The following is part 5, and the last I will share, of my notes from 2006 after reading Naked Conversations: How Blogs are Changing the Way Businesses Talk with Customers by Robert Scoble and Shel Israel. If you have not read Parts 1 through 4, please do so now. Then, this will all make more sense.
Some of the consultants mentioned below no longer write their blogs in the same way they did in 2006. However, the insights into the beginnings of content marketing as the power house we know it to be today are worth a read. The last two sections of my notes, “Getting Started” and “Technology”, are so outdated now, that I am not going to share them. However, I will write my own lessons from the naked conversations we have started for so many for so long now.
Notes from May 29, 2006:
Consultants and blogging:
p.84 Consultants and blogging – they just started something because they had a passion and talent and wanted to share it with a few friends.
p.87 Starting collaborate wikis (a form of social software usually used for internal communications that allow groups to collaborate by editing each other’s words on an internet site)
p.89 Two-way marketing is essential to evangelism. Evangelism should be about matters that are enduring. It’s about changing the world.
p.94 Blogs add one more tool to marketing’s repertoire. As with any marketing program, to be effective, blogs must be integrated into a master marketing plan. (Tony Bloomberg, President of Bloomberg Marketing in Atlanta). He has a blog called Devis Marketing Blog – shows all the elements found in successful blogs: transparent and authentic, shows passion for subjects. Bloomberg: “How much closer can a customer get to a brand than talking with the CEO or the people who are the heart of the brand?” The emotional value that’s associated with the blog can help inspire trust and credibility. Blogs can be a powerful, experiential marketing tactic.
p.95: Bloomberg: “Every marketing director I’ve ever met is looking for innovative ways to create stronger customer relationships. Especially for service and consulting firms, blogs are an excellent way to establish and promote leadership.”
p.97 Blog or Die: “We do see companies that we think will wither on the vine. The cause of atrophy will include marketing departments that just don’t get the transformational change in progress and continue to do what’s always done. In our vision, blogging changes marketing more than marketing changes blogging. Marketing changes over what it has become over the past 50 years, the stuff that Godin calls “interruption marketing”, into something new, more efficient, and far more effective than two-way marketing.”
p.99 2005 Edelman Trust Barometer, an annual worldwide survey, reported that PR people rank far down the list of credible spokespeople, just above athletes and entertainers and just below lawyers. PR people generally see themselves as communication facilitators, but many observers view them as gatekeepers or spin masters.
p.100 Whereas a PR practitioner’s loyalty is assumed to be to the client, the blogger’s loyalty is perceived to be to the public at large. Some of the smartest in the field are rapidly transitioning from traditional to more conversational practices, creating a new “listen and participate” school of thought.
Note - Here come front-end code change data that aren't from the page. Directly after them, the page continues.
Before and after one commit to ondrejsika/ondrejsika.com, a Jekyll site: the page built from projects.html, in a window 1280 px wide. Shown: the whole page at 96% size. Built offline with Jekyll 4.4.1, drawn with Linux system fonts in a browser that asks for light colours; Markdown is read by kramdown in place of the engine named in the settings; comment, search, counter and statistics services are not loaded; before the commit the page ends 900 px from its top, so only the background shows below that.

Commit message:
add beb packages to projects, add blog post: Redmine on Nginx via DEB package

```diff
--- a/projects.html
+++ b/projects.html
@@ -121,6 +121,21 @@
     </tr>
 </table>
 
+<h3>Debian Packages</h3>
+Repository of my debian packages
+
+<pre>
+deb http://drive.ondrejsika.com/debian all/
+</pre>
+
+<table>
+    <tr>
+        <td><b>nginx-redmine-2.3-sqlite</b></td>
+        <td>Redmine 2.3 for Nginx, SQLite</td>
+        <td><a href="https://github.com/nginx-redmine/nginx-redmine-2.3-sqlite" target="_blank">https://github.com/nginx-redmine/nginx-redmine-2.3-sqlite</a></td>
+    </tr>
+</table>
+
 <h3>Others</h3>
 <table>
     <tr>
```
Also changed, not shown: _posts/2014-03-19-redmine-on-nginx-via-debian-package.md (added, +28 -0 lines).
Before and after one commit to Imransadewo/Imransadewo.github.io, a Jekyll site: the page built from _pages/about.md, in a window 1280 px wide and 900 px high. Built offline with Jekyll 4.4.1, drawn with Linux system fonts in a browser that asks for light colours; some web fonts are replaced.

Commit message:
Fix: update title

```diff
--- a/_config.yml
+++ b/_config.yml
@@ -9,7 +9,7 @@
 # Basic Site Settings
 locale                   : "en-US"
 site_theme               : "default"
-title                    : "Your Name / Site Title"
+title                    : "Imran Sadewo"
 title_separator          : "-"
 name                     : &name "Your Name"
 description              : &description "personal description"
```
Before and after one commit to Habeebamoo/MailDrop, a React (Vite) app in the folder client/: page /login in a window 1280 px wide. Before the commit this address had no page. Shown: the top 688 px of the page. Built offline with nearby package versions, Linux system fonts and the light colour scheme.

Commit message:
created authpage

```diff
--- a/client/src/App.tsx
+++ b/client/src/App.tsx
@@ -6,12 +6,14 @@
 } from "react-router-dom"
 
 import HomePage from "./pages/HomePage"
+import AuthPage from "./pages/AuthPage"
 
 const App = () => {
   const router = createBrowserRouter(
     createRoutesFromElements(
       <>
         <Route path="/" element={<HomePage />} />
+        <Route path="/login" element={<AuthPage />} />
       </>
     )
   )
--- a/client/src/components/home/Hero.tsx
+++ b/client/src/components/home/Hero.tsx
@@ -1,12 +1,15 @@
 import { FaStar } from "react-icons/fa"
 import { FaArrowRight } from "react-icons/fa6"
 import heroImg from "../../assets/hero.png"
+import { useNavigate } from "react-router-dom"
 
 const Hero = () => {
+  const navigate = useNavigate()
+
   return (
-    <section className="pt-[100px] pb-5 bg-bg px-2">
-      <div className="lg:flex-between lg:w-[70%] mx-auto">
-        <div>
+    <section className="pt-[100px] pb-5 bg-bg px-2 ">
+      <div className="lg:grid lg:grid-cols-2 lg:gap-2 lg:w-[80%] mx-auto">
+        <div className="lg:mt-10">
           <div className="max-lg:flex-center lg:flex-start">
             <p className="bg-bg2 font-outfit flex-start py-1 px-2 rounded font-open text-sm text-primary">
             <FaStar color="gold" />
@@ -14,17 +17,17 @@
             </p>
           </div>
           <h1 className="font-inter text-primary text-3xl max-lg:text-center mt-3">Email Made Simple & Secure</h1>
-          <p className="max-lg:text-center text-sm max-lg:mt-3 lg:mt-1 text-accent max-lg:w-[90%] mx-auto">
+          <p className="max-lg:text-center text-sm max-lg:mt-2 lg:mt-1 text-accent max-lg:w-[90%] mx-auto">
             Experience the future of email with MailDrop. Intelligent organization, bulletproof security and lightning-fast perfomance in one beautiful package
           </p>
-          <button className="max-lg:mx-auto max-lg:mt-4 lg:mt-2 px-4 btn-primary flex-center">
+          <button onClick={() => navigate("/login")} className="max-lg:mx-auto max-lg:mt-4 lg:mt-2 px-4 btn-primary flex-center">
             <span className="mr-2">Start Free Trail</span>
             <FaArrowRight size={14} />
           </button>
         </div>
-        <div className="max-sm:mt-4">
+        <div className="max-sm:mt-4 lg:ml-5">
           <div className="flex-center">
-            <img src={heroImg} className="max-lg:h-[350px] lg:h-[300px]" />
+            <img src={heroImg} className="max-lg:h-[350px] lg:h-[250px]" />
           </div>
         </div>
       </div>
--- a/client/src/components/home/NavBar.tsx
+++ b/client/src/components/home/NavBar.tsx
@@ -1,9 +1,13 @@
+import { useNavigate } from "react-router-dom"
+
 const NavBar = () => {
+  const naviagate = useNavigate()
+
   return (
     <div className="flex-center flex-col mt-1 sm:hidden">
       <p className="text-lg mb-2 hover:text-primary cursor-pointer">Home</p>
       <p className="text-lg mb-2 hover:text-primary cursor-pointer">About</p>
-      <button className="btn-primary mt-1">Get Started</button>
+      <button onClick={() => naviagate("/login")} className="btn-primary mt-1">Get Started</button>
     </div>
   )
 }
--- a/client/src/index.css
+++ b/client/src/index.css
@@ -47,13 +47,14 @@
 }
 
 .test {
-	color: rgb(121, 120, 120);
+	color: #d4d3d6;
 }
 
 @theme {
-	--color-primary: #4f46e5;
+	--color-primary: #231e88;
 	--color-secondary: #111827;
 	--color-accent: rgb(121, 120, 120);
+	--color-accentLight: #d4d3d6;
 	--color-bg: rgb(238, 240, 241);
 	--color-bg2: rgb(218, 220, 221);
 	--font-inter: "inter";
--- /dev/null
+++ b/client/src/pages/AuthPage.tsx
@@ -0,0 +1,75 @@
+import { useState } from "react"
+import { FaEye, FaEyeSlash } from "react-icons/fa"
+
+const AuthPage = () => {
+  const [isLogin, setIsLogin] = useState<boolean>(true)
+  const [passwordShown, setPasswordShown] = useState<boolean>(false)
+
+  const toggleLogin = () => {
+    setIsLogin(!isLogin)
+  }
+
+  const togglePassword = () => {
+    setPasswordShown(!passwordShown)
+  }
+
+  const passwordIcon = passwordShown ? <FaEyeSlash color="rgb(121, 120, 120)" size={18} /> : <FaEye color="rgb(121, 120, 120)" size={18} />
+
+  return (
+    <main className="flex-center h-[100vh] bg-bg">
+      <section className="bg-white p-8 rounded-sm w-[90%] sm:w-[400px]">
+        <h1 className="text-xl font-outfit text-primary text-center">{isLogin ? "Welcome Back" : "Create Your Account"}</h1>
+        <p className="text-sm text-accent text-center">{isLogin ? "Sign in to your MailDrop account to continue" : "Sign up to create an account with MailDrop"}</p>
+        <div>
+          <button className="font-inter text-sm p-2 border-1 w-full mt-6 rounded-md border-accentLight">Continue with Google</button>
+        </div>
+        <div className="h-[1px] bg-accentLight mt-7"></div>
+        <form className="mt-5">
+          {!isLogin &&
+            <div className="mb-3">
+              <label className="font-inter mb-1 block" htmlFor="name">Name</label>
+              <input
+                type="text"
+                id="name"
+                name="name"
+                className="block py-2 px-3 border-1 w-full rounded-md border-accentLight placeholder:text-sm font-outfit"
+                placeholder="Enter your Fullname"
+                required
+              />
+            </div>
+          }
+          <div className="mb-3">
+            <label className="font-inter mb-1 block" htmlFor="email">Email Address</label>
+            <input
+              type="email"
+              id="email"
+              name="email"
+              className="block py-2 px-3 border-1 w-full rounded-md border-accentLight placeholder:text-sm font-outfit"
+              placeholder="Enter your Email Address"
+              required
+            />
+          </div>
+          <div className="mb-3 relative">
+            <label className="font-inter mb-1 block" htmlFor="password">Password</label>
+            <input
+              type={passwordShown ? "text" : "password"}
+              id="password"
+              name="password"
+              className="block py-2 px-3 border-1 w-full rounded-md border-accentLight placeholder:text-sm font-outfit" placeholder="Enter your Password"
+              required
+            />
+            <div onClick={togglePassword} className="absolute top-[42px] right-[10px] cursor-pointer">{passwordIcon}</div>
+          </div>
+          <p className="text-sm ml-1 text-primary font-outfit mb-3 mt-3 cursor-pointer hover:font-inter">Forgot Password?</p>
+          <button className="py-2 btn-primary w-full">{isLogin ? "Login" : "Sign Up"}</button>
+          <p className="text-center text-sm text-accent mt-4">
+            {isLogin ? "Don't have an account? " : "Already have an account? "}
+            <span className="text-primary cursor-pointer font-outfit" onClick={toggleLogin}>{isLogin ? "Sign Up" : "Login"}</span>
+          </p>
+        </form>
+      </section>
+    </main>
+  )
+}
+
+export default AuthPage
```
p.103 Edelman: “Those of us in PR have to agree with our own game. We have to be very much part of the conversation by reading key bloggers in each relevant product category, to be prepared to contribute to the conversation by smart posts, and to keep bloggers updated by having relationships akin to those we have with reporters.”
p.105 Edelman: “PR should be seen as a spur to true interaction, not a barrier.”
p.107 Blog Watch – junior agency team members monitor blog mentions of their clients, products and markets on a daily basis. “The best PR people have always been connectors.” (Rubel) “Blogging is the best connection tool ever invented.”
p.108 Newsgater is an aggregator – first PR person, Rene Blodgett, to use her blog to directly extol the virtues and milestones of her own clients.
p.109 “Control of message, targeting of audiences, measuring of effectiveness has all changed. Most communicators don’t know it yet.” (Shel Holtz) “It has convinced me there’s a new way of working where blog is central, and that by doing it that way, relationships have a new form of trust as their foundation.” (Neville Hopson/friend of Holtz)
p.111 The advice of Mike Manuel, head of Boce Communications Digital Advocacy: “Shut up and listen.”
p.112: 3 major trends being driven by blogging:
1. Blogs are democratizing the media
2. Driving corporate transparency
3. Challenging traditional PR practices
Did you enjoying these? I know I had fun rereading them and offering them up. Usually I am looking into the future, but these allow me a good look into the past and a review about how content marketing got its start, and why it is so powerful today, especially for the aging care services businesses.
Next I will tell you how to get started, if you want to do it yourself. My suggestion is that you hire a good content marketing firm, like corecubed, and leave the running of the business to you and the communicating about it effectively to us!